Ghana has received proposals from two bondholder groups on the country’s commercial debt (Eurobonds), Mr Ken Ofori-Atta, Finance Minister, announced on Wednesday, November 15.
This, he said, has increased the country’s confidence in reaching a Memorandum of Understanding (MoU) with external creditors, to get a second tranche of US$600 million from the International Monetary Fund (IMF).
Mr Ofori-Atta said this when he presented the 2024 budget to Parliament on Wednesday, November 15.
He said the Government was reviewing those proposals, with the expectation of converging towards a solution in compliance with the comparability of treatment principle. “It is envisaged that, in the coming weeks, extensive negotiations with both groups will commence and ensure that we achieve the targets set under the IMF/World Bank Debt Sustainability Framework. We are hopeful of a year-end resolution,” he said.

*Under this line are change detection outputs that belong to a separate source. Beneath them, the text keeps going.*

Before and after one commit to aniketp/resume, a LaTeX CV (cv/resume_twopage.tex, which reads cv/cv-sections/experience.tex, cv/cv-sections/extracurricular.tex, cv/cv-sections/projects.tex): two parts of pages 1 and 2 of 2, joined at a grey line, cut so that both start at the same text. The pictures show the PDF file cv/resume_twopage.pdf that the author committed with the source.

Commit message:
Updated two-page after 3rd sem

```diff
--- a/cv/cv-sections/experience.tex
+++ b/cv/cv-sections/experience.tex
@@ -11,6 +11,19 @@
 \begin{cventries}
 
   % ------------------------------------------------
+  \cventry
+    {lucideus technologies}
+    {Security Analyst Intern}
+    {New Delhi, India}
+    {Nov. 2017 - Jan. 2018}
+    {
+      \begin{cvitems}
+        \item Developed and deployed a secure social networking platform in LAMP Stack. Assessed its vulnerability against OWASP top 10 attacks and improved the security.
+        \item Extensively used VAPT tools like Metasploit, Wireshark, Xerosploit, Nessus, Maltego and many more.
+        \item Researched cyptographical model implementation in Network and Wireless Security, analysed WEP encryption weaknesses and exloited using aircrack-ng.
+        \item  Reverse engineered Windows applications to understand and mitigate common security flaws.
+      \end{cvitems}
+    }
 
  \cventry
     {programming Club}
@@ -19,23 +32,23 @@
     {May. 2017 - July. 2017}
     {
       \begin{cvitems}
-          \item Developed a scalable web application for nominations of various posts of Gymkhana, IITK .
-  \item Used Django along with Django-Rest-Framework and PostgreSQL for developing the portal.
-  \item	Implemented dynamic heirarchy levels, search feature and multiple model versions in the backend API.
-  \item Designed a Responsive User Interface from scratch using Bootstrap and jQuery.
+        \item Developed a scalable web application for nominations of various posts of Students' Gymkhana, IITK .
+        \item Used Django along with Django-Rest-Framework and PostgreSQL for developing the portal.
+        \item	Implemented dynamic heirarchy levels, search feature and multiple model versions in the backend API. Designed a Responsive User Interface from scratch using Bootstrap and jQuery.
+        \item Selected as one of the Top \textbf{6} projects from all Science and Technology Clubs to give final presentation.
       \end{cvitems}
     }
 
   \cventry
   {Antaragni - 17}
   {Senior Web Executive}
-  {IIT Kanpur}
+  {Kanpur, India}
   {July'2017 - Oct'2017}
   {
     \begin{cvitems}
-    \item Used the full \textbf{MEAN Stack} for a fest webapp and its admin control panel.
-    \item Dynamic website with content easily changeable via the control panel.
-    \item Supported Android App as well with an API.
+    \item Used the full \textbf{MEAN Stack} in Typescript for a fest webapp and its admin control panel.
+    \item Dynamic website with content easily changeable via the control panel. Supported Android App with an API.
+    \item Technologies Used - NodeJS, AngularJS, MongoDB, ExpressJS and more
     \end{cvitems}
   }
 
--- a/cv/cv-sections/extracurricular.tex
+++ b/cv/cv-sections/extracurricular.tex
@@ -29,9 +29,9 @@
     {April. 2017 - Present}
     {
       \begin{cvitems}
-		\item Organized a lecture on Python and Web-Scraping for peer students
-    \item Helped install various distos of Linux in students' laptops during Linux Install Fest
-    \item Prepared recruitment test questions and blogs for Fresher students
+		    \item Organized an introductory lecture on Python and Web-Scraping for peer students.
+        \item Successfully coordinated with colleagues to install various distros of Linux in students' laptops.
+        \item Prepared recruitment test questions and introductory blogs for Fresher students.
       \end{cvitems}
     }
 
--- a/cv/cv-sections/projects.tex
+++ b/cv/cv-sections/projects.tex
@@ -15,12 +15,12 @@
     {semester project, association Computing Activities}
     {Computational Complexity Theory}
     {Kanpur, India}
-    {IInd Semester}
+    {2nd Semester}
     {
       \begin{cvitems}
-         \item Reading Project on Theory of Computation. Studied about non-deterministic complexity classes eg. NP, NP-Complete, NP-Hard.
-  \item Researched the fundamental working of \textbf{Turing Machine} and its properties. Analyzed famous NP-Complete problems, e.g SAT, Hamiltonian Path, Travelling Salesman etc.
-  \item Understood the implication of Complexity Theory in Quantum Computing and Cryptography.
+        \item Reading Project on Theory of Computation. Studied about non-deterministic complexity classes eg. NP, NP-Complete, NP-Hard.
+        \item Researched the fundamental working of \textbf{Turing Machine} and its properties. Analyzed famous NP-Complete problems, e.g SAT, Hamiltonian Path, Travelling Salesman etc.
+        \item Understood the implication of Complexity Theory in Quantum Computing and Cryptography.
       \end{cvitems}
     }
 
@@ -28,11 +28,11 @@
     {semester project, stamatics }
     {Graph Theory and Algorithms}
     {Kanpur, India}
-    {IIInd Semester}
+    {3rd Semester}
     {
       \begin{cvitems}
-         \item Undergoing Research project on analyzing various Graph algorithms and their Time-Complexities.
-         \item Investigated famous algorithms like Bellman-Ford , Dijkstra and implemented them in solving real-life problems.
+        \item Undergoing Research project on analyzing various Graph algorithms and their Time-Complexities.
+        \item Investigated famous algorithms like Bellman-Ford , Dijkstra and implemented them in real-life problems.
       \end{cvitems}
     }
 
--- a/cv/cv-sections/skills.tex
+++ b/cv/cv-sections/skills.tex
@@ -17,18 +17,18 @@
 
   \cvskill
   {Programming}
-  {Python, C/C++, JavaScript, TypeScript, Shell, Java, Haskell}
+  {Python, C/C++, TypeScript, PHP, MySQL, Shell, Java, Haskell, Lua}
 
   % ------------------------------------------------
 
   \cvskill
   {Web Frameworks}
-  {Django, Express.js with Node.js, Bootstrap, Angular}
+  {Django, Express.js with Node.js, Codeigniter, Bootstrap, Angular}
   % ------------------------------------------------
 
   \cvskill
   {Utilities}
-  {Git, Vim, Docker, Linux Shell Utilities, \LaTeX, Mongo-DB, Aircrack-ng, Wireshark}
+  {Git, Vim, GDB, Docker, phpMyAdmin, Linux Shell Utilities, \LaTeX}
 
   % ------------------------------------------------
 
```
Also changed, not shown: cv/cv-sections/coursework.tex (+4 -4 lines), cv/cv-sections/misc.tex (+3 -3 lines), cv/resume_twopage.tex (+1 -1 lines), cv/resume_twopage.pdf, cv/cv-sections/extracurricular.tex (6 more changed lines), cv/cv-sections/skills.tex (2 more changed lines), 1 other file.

“An agreement in principle on the restructuring parameters is expected to be reached in the coming week. This will be formalised in an MOU between the Government and the Official Creditor Committee (OCC),” he noted.

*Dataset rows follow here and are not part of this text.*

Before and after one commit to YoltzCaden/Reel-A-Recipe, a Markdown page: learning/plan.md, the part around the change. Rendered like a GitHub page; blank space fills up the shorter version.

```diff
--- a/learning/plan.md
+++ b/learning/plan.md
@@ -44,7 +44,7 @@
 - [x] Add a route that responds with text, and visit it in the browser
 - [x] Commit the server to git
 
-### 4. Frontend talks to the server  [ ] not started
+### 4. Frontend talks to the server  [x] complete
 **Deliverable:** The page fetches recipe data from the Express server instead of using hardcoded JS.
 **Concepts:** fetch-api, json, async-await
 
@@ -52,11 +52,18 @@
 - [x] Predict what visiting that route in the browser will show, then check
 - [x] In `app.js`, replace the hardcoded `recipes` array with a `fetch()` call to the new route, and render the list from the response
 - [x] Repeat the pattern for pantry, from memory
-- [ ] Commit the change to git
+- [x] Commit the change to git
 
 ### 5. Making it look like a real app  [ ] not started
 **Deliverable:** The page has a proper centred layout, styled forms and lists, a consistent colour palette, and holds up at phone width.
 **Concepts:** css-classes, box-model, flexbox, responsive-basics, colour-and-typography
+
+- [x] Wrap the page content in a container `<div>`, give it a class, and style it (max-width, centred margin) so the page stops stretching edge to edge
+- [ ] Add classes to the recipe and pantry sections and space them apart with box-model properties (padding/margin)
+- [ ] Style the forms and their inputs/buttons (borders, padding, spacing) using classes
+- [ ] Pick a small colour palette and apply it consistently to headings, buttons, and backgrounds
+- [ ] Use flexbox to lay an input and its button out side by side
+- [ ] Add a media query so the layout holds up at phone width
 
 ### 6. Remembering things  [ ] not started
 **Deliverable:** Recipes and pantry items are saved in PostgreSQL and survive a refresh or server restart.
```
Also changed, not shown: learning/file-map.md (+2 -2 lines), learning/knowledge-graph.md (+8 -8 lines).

This development is in respect of the country’s defined parameters for a haircut between 20 and 40 per cent, a maximum five per cent interest rate and maturity not to exceed 20 years. The completion of the external debt restructuring, the Minister said would further improve the country’s debt trajectory, enabling Ghana to reach its target of 55 per cent debt to Gross Domestic Product (GDP) by 2028.
“Total public debt has declined from 73.1 per cent of GDP at the end of 2022 to 66.4 per cent of GDP as of September 2023. The completion of external debt restructuring is expected to further improve Ghana’s debt situation,” he said.

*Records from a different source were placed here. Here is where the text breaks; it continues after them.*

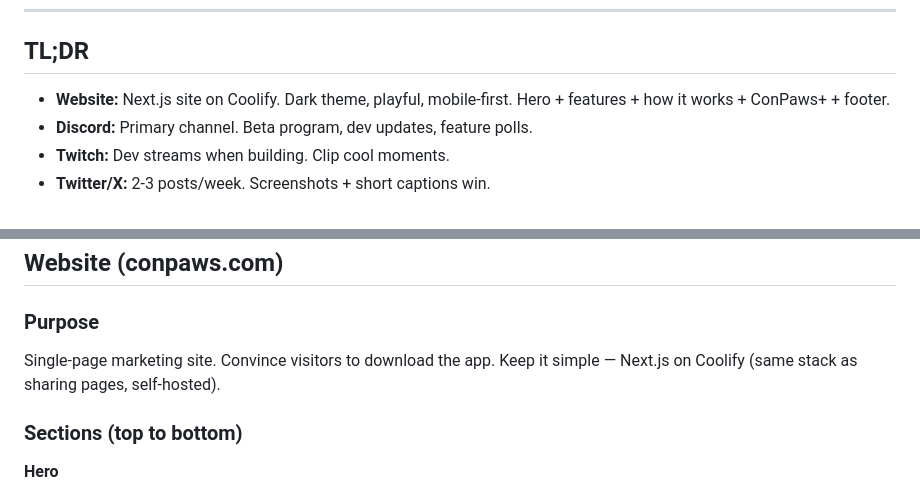
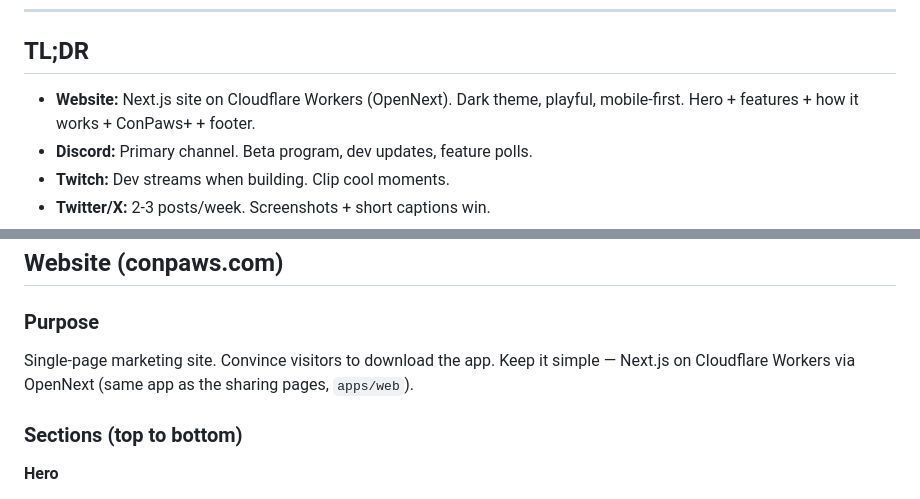
Before and after one commit to MrDemonWolf/conpaws, a Markdown page: notes/marketing.md, 2 parts joined by grey strips. GitHub-like rendering.

Commit message:
docs(marketing): fix remaining Coolify website references to Cloudflare Workers
Co-Authored-By: Claude Opus 5 <noreply@anthropic.com>

```diff
--- a/notes/marketing.md
+++ b/notes/marketing.md
@@ -6,7 +6,7 @@
 
 ## TL;DR
 
-- **Website:** Next.js site on Coolify. Dark theme, playful, mobile-first. Hero + features + how it works + ConPaws+ + footer.
+- **Website:** Next.js site on Cloudflare Workers (OpenNext). Dark theme, playful, mobile-first. Hero + features + how it works + ConPaws+ + footer.
 - **Discord:** Primary channel. Beta program, dev updates, feature polls.
 - **Twitch:** Dev streams when building. Clip cool moments.
 - **Twitter/X:** 2-3 posts/week. Screenshots + short captions win.
@@ -20,7 +20,7 @@
 ## Website (conpaws.com)
 
 ### Purpose
-Single-page marketing site. Convince visitors to download the app. Keep it simple — Next.js on Coolify (same stack as sharing pages, self-hosted).
+Single-page marketing site. Convince visitors to download the app. Keep it simple — Next.js on Cloudflare Workers via OpenNext (same app as the sharing pages, `apps/web`).
 
 ### Sections (top to bottom)
 
```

A Staff Level Agreement (SLA) by the IMF Mission indicated that Ghana had met all six of the Quantitative Performance Criteria (QPCs), two out of the three Indicative Targets, and six of the seven Structural Benchmarks in September 2023. The targets include a floor on net international reserves, a ceiling on primary balance on a commitment basis, a ceiling on contracting non-concessional loans/guarantees, zero collateralized borrowings, and no accumulation of external debt service arrears.
The two indicative targets met were a floor on social spending and a floor on non-oil public revenue, and zero net accumulation of payables extension, largely due to the ongoing negotiations with Energy Sector Independent Power Producers (IPP) on legacy debt.
The six structural benchmarks met included the preparation and publication of an arrears clearance and prevention strategy, the preparation and publication of a financial sector strengthening strategy, and the preparation and publication of a strategy for the review of earmarked (statutory) funds. The others were, the preparation and publication of a medium-term revenue strategy, a strategy for indexation of Livelihood Empowerment Against Poverty (LEAP) benefits and BoG approval of capital-building buffer plans for banks.
The unmet structural benchmark was SB on the preparation and publication of an updated Energy Sector Recovery Plan, expected to have been completed at the end of June 2023.
Ghana requested a debt treatment under the G20 Common Framework for Debt Service Suspension Initiative (CF-DSSI) on December 13, 2022. Bilateral creditors established the Official Creditor Committee (OCC) on May 12, 2023, under the auspices of the Paris Club to restructure the bilateral debt.
“Action is needed from the creditors’ side; Ghana has done its fair share, and it’s for creditors to take the next steps, and we’re not going to ask the Government to do more adjustment because creditors haven’t asked either,” says Mr Abebe Aemro Selassie, Director, African Department, IMF.